Can we reduce "fake news" with anonymous group shaming?
I have many things to discuss on the problem of "fake news" (which is to say, deliberately constructed false reports aimed to be spread to deceive) and the way it spreads through social media. This hot topic, seen as one of the largest threats to democracy to ever arise -- especially when combined with automated microtargeting of political propaganda -- is causing people to clamour for solutions.
Some of the solutions proposed are problematic on their own. Appointing social network sites to be arbiters of what is real and fake. Censorship executed by web sites or the government or both. Rules similar to the "false news" law in Canada that was ruled unconstitutional after it convicted a holocaust denier. (See: R v Zundel)
Here I propose an alternative in the form of semi-anonymous shaming. If we can create consequences for the spreading of fake news, social consequences, we may be able to reduce it. Of course, if your friend online posts some fake news, you may be inclined (as I often am) to call them out on it. This is not typical activity. Most people are afraid of damaging a friendship in this fashion.
Perhaps we can craft a way to call friends out for posting fake news that makes them feel some shame in forwarding it, but which can still be done in friendly society.
At a first level, networks could include a tool so that when you see what you believe to be fake news, you could tag it. Those upstream who forwarded the story could then, after some number of such tags, be told, "5 of your friends want to point out to you that this story is fake." Additional text lines could be offered without attribution.
Social networks love to have people tag other content, though usually positively, and not anonymously. Everybody on Facebook is constantly clicking "Like." All the variations of the Like button, even "Sad" are positive feedback, and all are identified. Some networks allow both upvoting and downvoting. The presence of downvoting is controversial. It is often misused (people downvote things they disagree with, not things they think are poorly written or incorrect) but is usually anonymous. Some proposals exist that upvotes and downvotes would be tallied independently.
I will emphasize again that what is proposed is primarily a method of communication among friends, not to random strangers. Upvoting/reporting systems on public postings are common, but also often gamed. Robots could not easily participate in this unless you friend them.
The use of shame could go further. Ideally we would like a way so that somebody, discovering they have made a mistake, would not be too shamed, because we want them to issue a retraction and pass it down the line. Nobody likes issuing retractions, even large professional news organizations that feel it is their journalistic duty.
A good system could do things to encourage retraction, and in particular to make retraction less embarrassing.

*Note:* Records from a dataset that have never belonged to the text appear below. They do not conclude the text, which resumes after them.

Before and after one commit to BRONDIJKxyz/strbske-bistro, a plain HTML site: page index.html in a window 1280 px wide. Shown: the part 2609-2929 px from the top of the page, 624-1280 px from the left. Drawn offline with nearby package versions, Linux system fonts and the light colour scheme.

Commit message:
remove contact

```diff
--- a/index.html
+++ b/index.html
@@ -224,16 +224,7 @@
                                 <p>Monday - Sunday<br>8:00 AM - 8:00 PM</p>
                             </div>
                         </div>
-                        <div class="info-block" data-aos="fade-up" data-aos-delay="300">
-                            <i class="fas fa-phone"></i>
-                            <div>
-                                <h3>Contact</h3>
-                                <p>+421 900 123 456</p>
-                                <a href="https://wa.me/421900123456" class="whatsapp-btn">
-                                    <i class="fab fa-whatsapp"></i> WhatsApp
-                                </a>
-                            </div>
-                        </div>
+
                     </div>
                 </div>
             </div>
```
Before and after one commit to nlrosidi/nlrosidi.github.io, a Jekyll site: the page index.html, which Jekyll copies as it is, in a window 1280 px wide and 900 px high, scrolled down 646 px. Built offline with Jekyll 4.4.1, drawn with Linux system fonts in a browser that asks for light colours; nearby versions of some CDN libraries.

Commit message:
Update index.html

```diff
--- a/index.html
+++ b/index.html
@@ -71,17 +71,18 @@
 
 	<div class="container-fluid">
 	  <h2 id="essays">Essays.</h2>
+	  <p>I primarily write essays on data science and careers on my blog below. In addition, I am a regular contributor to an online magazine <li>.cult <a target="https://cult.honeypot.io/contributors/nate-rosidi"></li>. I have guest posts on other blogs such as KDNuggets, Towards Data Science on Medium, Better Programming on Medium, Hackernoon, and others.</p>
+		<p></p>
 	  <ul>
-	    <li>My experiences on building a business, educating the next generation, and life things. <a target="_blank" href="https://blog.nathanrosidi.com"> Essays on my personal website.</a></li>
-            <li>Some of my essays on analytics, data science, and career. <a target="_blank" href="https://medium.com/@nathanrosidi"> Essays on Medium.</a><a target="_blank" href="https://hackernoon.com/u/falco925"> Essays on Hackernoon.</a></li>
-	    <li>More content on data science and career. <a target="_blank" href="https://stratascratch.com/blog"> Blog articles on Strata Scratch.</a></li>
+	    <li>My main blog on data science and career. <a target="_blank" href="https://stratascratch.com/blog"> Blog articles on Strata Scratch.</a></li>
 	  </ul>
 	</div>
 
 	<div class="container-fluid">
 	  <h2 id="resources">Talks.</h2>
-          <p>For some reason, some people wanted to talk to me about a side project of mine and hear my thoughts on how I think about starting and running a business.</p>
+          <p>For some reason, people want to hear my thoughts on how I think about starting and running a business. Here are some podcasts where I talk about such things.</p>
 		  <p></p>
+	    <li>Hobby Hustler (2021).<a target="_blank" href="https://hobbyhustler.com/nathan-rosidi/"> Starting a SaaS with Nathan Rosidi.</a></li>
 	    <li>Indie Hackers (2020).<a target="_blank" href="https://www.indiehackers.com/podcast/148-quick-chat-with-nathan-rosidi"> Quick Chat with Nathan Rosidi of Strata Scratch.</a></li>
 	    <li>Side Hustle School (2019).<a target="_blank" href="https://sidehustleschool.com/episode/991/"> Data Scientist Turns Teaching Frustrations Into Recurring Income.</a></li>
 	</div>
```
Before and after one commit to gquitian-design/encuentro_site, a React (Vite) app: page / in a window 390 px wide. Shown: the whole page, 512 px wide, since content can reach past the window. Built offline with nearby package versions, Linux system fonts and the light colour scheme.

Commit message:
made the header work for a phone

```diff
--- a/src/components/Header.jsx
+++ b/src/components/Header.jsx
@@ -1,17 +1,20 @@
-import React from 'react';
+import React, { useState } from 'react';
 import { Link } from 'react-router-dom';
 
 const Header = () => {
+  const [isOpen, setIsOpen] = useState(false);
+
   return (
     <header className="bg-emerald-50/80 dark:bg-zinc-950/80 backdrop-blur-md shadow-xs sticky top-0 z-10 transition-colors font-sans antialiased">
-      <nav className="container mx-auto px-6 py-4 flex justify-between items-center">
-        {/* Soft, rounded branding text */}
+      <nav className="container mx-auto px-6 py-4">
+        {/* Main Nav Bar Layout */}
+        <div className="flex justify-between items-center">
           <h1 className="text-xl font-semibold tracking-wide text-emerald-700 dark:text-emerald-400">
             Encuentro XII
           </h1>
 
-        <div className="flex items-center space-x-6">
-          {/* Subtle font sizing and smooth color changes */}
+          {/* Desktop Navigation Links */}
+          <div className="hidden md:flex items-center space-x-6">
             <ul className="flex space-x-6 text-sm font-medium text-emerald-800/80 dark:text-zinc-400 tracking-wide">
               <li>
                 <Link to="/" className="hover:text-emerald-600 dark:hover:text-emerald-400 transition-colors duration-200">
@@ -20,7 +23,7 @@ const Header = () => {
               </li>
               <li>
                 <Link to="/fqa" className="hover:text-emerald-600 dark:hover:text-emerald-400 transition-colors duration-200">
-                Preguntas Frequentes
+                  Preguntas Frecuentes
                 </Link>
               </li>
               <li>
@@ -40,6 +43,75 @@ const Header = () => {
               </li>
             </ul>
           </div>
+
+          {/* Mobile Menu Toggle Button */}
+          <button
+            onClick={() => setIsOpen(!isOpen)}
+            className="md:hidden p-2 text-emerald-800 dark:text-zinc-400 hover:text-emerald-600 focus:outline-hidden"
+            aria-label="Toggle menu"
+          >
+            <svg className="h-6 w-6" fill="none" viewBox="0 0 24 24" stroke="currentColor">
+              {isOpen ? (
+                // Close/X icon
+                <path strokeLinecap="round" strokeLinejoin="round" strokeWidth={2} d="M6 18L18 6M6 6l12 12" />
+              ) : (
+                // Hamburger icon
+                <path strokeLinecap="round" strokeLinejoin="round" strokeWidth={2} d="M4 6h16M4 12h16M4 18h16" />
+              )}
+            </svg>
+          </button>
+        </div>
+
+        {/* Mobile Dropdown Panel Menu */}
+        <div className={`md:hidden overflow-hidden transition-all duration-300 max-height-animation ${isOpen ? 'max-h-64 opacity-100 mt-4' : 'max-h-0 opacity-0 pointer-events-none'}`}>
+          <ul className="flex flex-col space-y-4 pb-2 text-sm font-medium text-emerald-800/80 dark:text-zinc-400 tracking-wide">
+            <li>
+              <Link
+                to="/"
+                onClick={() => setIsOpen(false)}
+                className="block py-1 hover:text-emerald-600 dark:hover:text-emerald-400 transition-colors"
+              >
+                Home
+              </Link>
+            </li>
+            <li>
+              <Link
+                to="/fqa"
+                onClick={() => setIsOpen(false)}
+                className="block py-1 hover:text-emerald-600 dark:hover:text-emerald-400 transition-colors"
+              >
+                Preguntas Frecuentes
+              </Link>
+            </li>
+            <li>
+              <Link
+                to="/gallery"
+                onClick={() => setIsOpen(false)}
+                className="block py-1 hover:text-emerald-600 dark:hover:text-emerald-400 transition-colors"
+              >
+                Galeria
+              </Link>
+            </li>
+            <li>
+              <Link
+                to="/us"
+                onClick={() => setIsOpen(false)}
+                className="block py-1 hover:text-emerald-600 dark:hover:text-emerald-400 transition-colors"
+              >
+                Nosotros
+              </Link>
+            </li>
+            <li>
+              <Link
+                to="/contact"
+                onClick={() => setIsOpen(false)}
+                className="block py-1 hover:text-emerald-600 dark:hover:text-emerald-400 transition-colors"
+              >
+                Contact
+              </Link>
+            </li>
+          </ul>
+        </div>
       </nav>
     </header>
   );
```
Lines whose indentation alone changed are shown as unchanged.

For example, if more than one person forwarded the same item of fake news to a given person, that person could simply be informed, "Recently, several of your friends included this story in your feed. Some of them now report they have learned the story was seriously erroneous or even fake. They extend their apologies and wish to make sure you know the story is fake."
I want to duplicate the dynamic of somebody saying, "Sorry, my bad" and others responding "It's cool" so that errors are corrected but friendship is not damaged.
Of course, if you got a fake story from only one person, you will know they issued the apology but even so it will seem less direct and embarrassing than a personal and public retraction.
The social site could also add language to make people feel better about retractions. Throw in lines like, "As you probably know, false stories show up all the time in social feeds, and people decide to retract them thousands of times a day. We hope you appreciate that your contact has had the courage and sense of right to correct this unfortunately common mistake that people make online."
The ultimate goal of course is that people, not wanting to retract or get called out will think a little bit more before posting fake news.
This can also be combined with plans at some social networks to build tools that detect fake news after the fact. If a story has been confirmed, through crowd wisdom or other sources, to be fake news, this can lead to encouragement for retraction by the original poster and forwarders, or encouragement to recipients to investigate and call out the source on their BS.
Naturally, any system like this has a danger. Some will use it on stories that they simply disagree with rather than just stories that are outright deceptions. Experimentation would be needed to figure out the best ways to limit that, or even to allow counter-claims. Of course, since it's just opinion between friends, nothing is harmed if you claim that news you don't agree with or with minor errors is fake news (like Donald Trump often does) unless those reports somehow can cause other things, like flagging articles for review.